Report how many lines in the data below hold the string "MainActivity". Nothing else should appear in the answer.
[Input for this task — start]
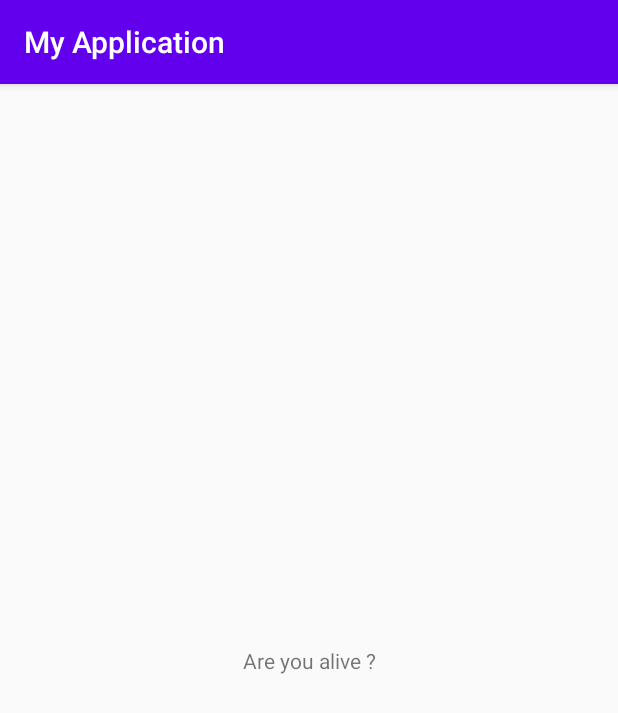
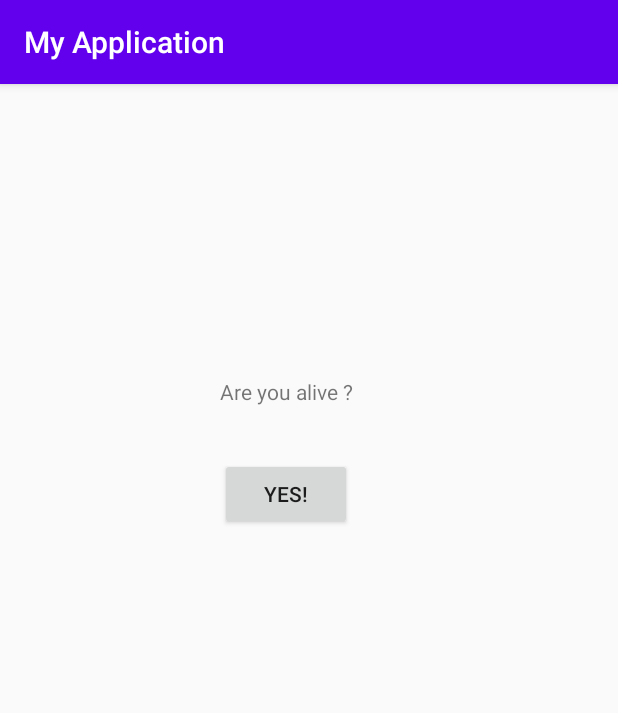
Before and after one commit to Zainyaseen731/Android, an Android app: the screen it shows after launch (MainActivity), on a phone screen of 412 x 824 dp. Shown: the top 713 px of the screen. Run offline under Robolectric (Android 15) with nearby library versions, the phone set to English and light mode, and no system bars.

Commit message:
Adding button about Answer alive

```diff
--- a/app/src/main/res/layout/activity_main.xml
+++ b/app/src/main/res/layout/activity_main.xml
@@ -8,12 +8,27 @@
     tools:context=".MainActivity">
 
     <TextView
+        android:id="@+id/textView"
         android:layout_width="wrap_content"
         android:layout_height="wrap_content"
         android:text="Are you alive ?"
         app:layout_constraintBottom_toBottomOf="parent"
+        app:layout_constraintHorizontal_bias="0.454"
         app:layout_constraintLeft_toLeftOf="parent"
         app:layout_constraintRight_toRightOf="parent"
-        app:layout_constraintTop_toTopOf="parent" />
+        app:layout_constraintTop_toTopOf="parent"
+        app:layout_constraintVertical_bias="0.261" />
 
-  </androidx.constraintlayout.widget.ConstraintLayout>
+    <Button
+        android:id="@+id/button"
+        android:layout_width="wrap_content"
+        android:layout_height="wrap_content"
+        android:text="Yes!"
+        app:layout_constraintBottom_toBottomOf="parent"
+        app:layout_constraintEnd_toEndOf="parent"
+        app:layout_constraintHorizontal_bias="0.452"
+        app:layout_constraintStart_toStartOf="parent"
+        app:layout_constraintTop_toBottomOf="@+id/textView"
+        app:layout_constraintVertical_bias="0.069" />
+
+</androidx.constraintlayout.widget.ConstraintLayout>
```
[Input for this task — finish]
Answer space:
2